RECORDS FOR THE EXERCISE
-*-*-
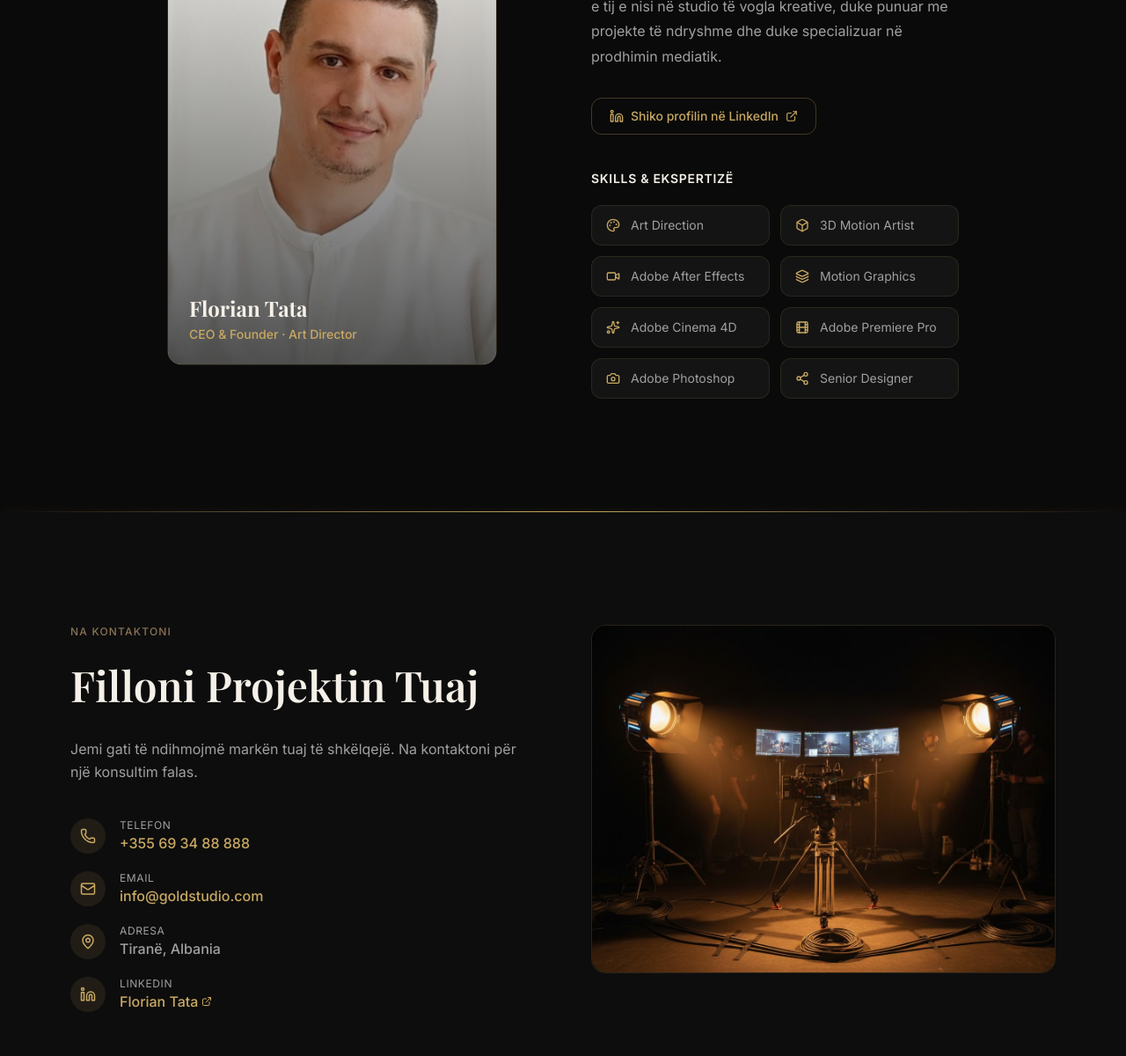
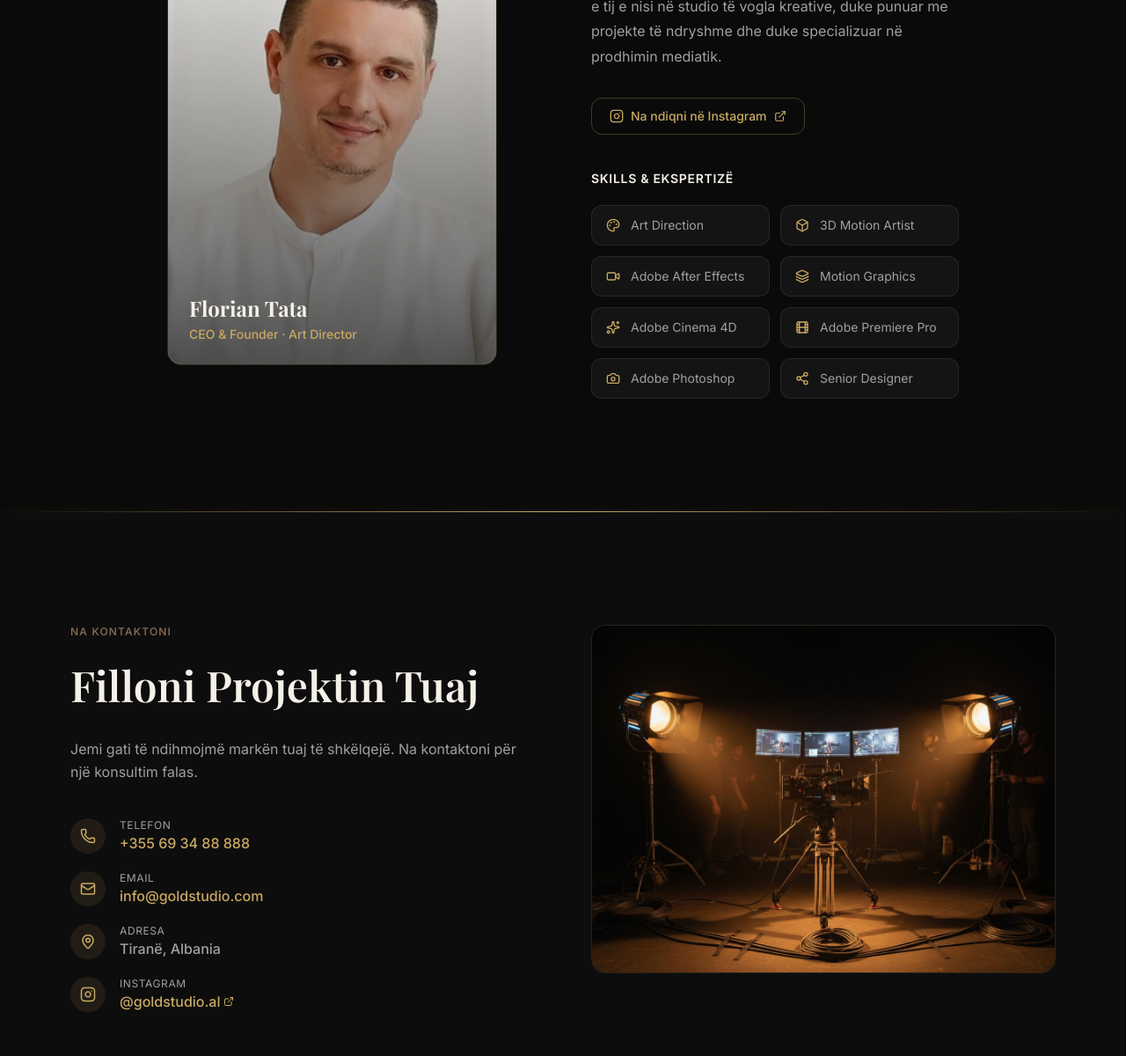
Before and after one commit to EriGjoka/website-im-profesional, a React (Vite) app in the folder app/: page / in a window 1280 px wide. Shown: the part 4600-5800 px from the top of the page at 88% size. Built offline with nearby package versions, Linux system fonts and the light colour scheme.

Commit message:
Update App.tsx

```diff
--- a/app/src/App.tsx
+++ b/app/src/App.tsx
@@ -10,7 +10,6 @@ import {
   Instagram,
   Facebook,
   Youtube,
-  Linkedin,
   Phone,
   Mail,
   MapPin,
@@ -341,15 +340,15 @@ function FounderSection() {
               Florian Tata është Art Director dhe 3D Motion Artist me mbi 20 vjet përvojë në fushat e Dizajnit dhe Medias. I lindur dhe rritur në Tiranë, ai mban diplomë në Drejtësi si dhe certifikime të shumta në Dizajn Grafik. Karrierën e tij e nisi në studio të vogla kreative, duke punuar me projekte të ndryshme dhe duke specializuar në prodhimin mediatik.
             </p>
 
-            {/* LinkedIn */}
+            {/* Instagram */}
             <a
-              href="https://www.linkedin.com/in/florian-tata-318581211/"
+              href="https://www.instagram.com/goldstudio.al"
               target="_blank"
               rel="noopener noreferrer"
               className="inline-flex items-center gap-2 text-[#C9A962] border border-[rgba(201,169,98,0.3)] px-5 py-2.5 rounded-lg hover:bg-[rgba(201,169,98,0.05)] hover:border-[#C9A962] transition-all duration-200 mb-10 text-sm font-medium"
             >
-              <Linkedin size={16} />
-              Shiko profilin në LinkedIn
+              <Instagram size={16} />
+              Na ndiqni në Instagram
               <ExternalLink size={14} />
             </a>
 
@@ -422,10 +421,10 @@ function ContactSection() {
                 <div><p className="text-xs text-[#A0A0A0] uppercase tracking-wider">Adresa</p><p className="text-[#A0A0A0] font-medium">Tiranë, Albania</p></div>
               </div>
               <div className="flex items-center gap-4">
-                <div className="w-10 h-10 rounded-full bg-[rgba(201,169,98,0.1)] flex items-center justify-center"><Linkedin size={18} className="text-[#C9A962]" /></div>
+                <div className="w-10 h-10 rounded-full bg-[rgba(201,169,98,0.1)] flex items-center justify-center"><Instagram size={18} className="text-[#C9A962]" /></div>
                 <div>
-                  <p className="text-xs text-[#A0A0A0] uppercase tracking-wider">LinkedIn</p>
-                  <a href="https://www.linkedin.com/in/florian-tata-318581211/" target="_blank" rel="noopener noreferrer" className="text-[#C9A962] font-medium hover:underline inline-flex items-center gap-1">Florian Tata <ExternalLink size={12} /></a>
+                  <p className="text-xs text-[#A0A0A0] uppercase tracking-wider">Instagram</p>
+                  <a href="https://www.instagram.com/goldstudio.al" target="_blank" rel="noopener noreferrer" className="text-[#C9A962] font-medium hover:underline inline-flex items-center gap-1">@goldstudio.al <ExternalLink size={12} /></a>
                 </div>
               </div>
             </div>
@@ -466,8 +465,12 @@ function Footer() {
             <a href="#" className="font-display font-bold text-2xl text-[#C9A962] mb-4 inline-block">GOLD</a>
             <p className="text-[#A0A0A0] text-sm leading-relaxed mb-6">Studio prodhimi kreativ në Tiranë. Reklama, video, animacion.</p>
             <div className="flex gap-3">
-              {[Instagram, Facebook, Youtube, Linkedin].map((Icon, i) => (
-                <a key={i} href="#" className="w-10 h-10 rounded-full bg-[rgba(255,255,255,0.05)] flex items-center justify-center text-[#8B7355] hover:text-[#C9A962] hover:bg-[rgba(201,169,98,0.1)] transition-all duration-200"><Icon size={18} /></a>
+              {[
+                { Icon: Instagram, href: 'https://www.instagram.com/goldstudio.al' },
+                { Icon: Facebook, href: '#' },
+                { Icon: Youtube, href: '#' },
+              ].map(({ Icon, href }, i) => (
+                <a key={i} href={href} target="_blank" rel="noopener noreferrer" className="w-10 h-10 rounded-full bg-[rgba(255,255,255,0.05)] flex items-center justify-center text-[#8B7355] hover:text-[#C9A962] hover:bg-[rgba(201,169,98,0.1)] transition-all duration-200"><Icon size={18} /></a>
               ))}
             </div>
           </div>
@@ -493,7 +496,7 @@ function Footer() {
               <li className="text-[#A0A0A0]">+355 69 34 88 888</li>
               <li className="text-[#A0A0A0]">info@goldstudio.com</li>
               <li className="text-[#A0A0A0]">Tiranë, Albania</li>
-              <li><a href="https://www.linkedin.com/in/florian-tata-318581211/" target="_blank" rel="noopener noreferrer" className="text-[#C9A962] hover:underline inline-flex items-center gap-1">Florian Tata <ExternalLink size={12} /></a></li>
+              <li><a href="https://www.instagram.com/goldstudio.al" target="_blank" rel="noopener noreferrer" className="text-[#C9A962] hover:underline inline-flex items-center gap-1">@goldstudio.al <ExternalLink size={12} /></a></li>
             </ul>
           </div>
         </div>
```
-*-*-
TASK OBJECTIVE
Would you repeat the complete listing exactly, excluding each picture it holds?

RESPONSE TO THIS TASK
Before and after one commit to EriGjoka/website-im-profesional, a React (Vite) app in the folder app/: page / in a window 1280 px wide. Shown: the part 4600-5800 px from the top of the page at 88% size. Built offline with nearby package versions, Linux system fonts and the light colour scheme.

Commit message:
Update App.tsx

```diff
--- a/app/src/App.tsx
+++ b/app/src/App.tsx
@@ -10,7 +10,6 @@ import {
   Instagram,
   Facebook,
   Youtube,
-  Linkedin,
   Phone,
   Mail,
   MapPin,
@@ -341,15 +340,15 @@ function FounderSection() {
               Florian Tata është Art Director dhe 3D Motion Artist me mbi 20 vjet përvojë në fushat e Dizajnit dhe Medias. I lindur dhe rritur në Tiranë, ai mban diplomë në Drejtësi si dhe certifikime të shumta në Dizajn Grafik. Karrierën e tij e nisi në studio të vogla kreative, duke punuar me projekte të ndryshme dhe duke specializuar në prodhimin mediatik.
             </p>
 
-            {/* LinkedIn */}
+            {/* Instagram */}
             <a
-              href="https://www.linkedin.com/in/florian-tata-318581211/"
+              href="https://www.instagram.com/goldstudio.al"
               target="_blank"
               rel="noopener noreferrer"
               className="inline-flex items-center gap-2 text-[#C9A962] border border-[rgba(201,169,98,0.3)] px-5 py-2.5 rounded-lg hover:bg-[rgba(201,169,98,0.05)] hover:border-[#C9A962] transition-all duration-200 mb-10 text-sm font-medium"
             >
-              <Linkedin size={16} />
-              Shiko profilin në LinkedIn
+              <Instagram size={16} />
+              Na ndiqni në Instagram
               <ExternalLink size={14} />
             </a>
 
@@ -422,10 +421,10 @@ function ContactSection() {
                 <div><p className="text-xs text-[#A0A0A0] uppercase tracking-wider">Adresa</p><p className="text-[#A0A0A0] font-medium">Tiranë, Albania</p></div>
               </div>
               <div className="flex items-center gap-4">
-                <div className="w-10 h-10 rounded-full bg-[rgba(201,169,98,0.1)] flex items-center justify-center"><Linkedin size={18} className="text-[#C9A962]" /></div>
+                <div className="w-10 h-10 rounded-full bg-[rgba(201,169,98,0.1)] flex items-center justify-center"><Instagram size={18} className="text-[#C9A962]" /></div>
                 <div>
-                  <p className="text-xs text-[#A0A0A0] uppercase tracking-wider">LinkedIn</p>
-                  <a href="https://www.linkedin.com/in/florian-tata-318581211/" target="_blank" rel="noopener noreferrer" className="text-[#C9A962] font-medium hover:underline inline-flex items-center gap-1">Florian Tata <ExternalLink size={12} /></a>
+                  <p className="text-xs text-[#A0A0A0] uppercase tracking-wider">Instagram</p>
+                  <a href="https://www.instagram.com/goldstudio.al" target="_blank" rel="noopener noreferrer" className="text-[#C9A962] font-medium hover:underline inline-flex items-center gap-1">@goldstudio.al <ExternalLink size={12} /></a>
                 </div>
               </div>
             </div>
@@ -466,8 +465,12 @@ function Footer() {
             <a href="#" className="font-display font-bold text-2xl text-[#C9A962] mb-4 inline-block">GOLD</a>
             <p className="text-[#A0A0A0] text-sm leading-relaxed mb-6">Studio prodhimi kreativ në Tiranë. Reklama, video, animacion.</p>
             <div className="flex gap-3">
-              {[Instagram, Facebook, Youtube, Linkedin].map((Icon, i) => (
-                <a key={i} href="#" className="w-10 h-10 rounded-full bg-[rgba(255,255,255,0.05)] flex items-center justify-center text-[#8B7355] hover:text-[#C9A962] hover:bg-[rgba(201,169,98,0.1)] transition-all duration-200"><Icon size={18} /></a>
+              {[
+                { Icon: Instagram, href: 'https://www.instagram.com/goldstudio.al' },
+                { Icon: Facebook, href: '#' },
+                { Icon: Youtube, href: '#' },
+              ].map(({ Icon, href }, i) => (
+                <a key={i} href={href} target="_blank" rel="noopener noreferrer" className="w-10 h-10 rounded-full bg-[rgba(255,255,255,0.05)] flex items-center justify-center text-[#8B7355] hover:text-[#C9A962] hover:bg-[rgba(201,169,98,0.1)] transition-all duration-200"><Icon size={18} /></a>
               ))}
             </div>
           </div>
@@ -493,7 +496,7 @@ function Footer() {
               <li className="text-[#A0A0A0]">+355 69 34 88 888</li>
               <li className="text-[#A0A0A0]">info@goldstudio.com</li>
               <li className="text-[#A0A0A0]">Tiranë, Albania</li>
-              <li><a href="https://www.linkedin.com/in/florian-tata-318581211/" target="_blank" rel="noopener noreferrer" className="text-[#C9A962] hover:underline inline-flex items-center gap-1">Florian Tata <ExternalLink size={12} /></a></li>
+              <li><a href="https://www.instagram.com/goldstudio.al" target="_blank" rel="noopener noreferrer" className="text-[#C9A962] hover:underline inline-flex items-center gap-1">@goldstudio.al <ExternalLink size={12} /></a></li>
             </ul>
           </div>
         </div>
```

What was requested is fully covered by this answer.